• _What needs to be done_
Would you copy all lines in the data that contain the word "property"?

Dataset entries Block Start

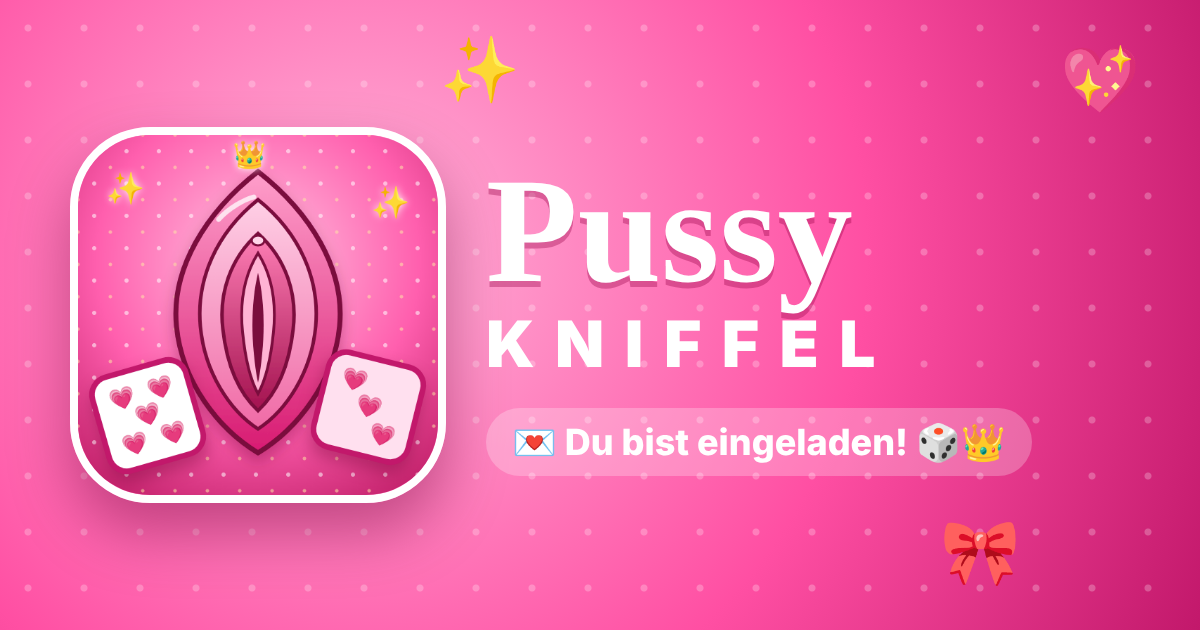
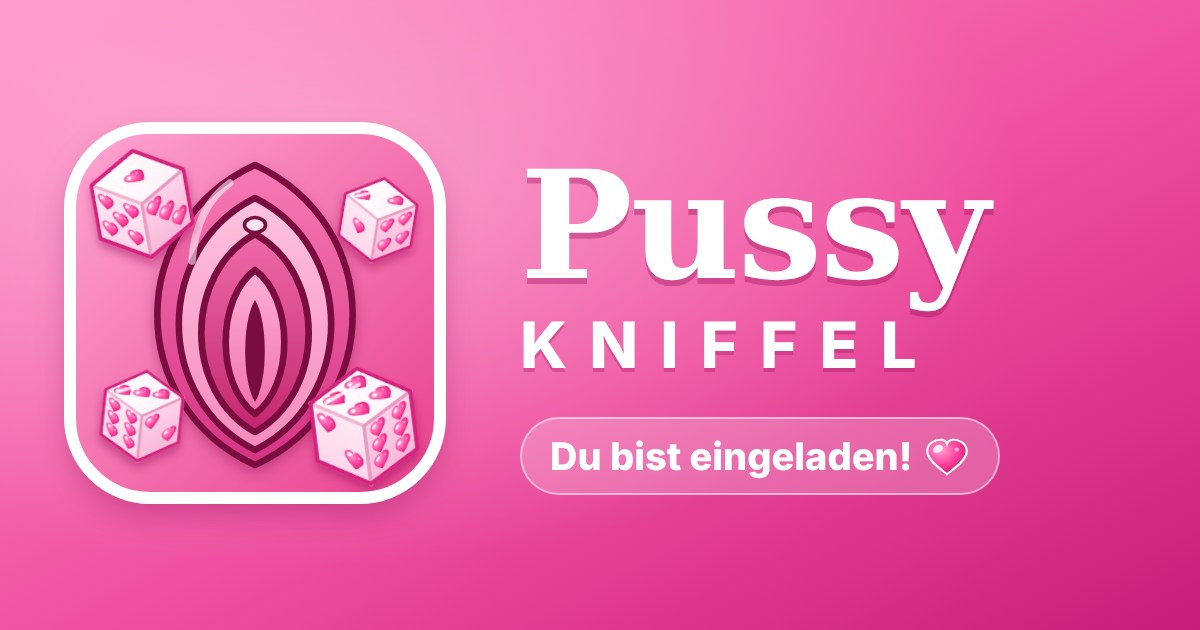
Add files via upload

diff --git a/index.html b/index.html
@@ -6,11 +6,11 @@
 <meta name="theme-color" content="#ff4fa3">
 <link rel="preconnect" href="https://fonts.googleapis.com"><link rel="preconnect" href="https://fonts.gstatic.com" crossorigin>
 <link href="https://fonts.googleapis.com/css2?family=Pacifico&family=Quicksand:wght@500;600;700&display=swap" rel="stylesheet">
-<meta name="description" content="Du bist eingeladen! Zauberkarten · Live-Punkte · Glitzer 💖">
+<meta name="description" content="Du bist eingeladen! 🍒 Zauberkarten · Live-Punkte · Pussys 🍑💦">
 <meta property="og:type" content="website">
 <meta property="og:title" content="PussyKniffel 💖👑">
-<meta property="og:description" content="Du bist eingeladen! Zauberkarten · Live-Punkte · Glitzer ✨">
-<meta property="og:image" content="https://urpussey.github.io/vorschau.png"><meta property="og:url" content="https://urpussey.github.io/">
+<meta property="og:description" content="Du bist eingeladen! 🍒 Zauberkarten · Live-Punkte · Pussys 🍑💦">
+<meta property="og:image" content="https://urpussey.github.io/vorschau.png?v=4"><meta property="og:url" content="https://urpussey.github.io/">
 <meta property="og:image:width" content="1200"><meta property="og:image:height" content="630">
 <meta name="twitter:card" content="summary_large_image">
 <link rel="manifest" href="manifest.webmanifest">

Dataset entries Block End

• _Response_
 <meta property="og:type" content="website">
 <meta property="og:title" content="PussyKniffel 💖👑">
-<meta property="og:description" content="Du bist eingeladen! Zauberkarten · Live-Punkte · Glitzer ✨">
-<meta property="og:image" content="https://urpussey.github.io/vorschau.png"><meta property="og:url" content="https://urpussey.github.io/">
+<meta property="og:description" content="Du bist eingeladen! 🍒 Zauberkarten · Live-Punkte · Pussys 🍑💦">
+<meta property="og:image" content="https://urpussey.github.io/vorschau.png?v=4"><meta property="og:url" content="https://urpussey.github.io/">
 <meta property="og:image:width" content="1200"><meta property="og:image:height" content="630">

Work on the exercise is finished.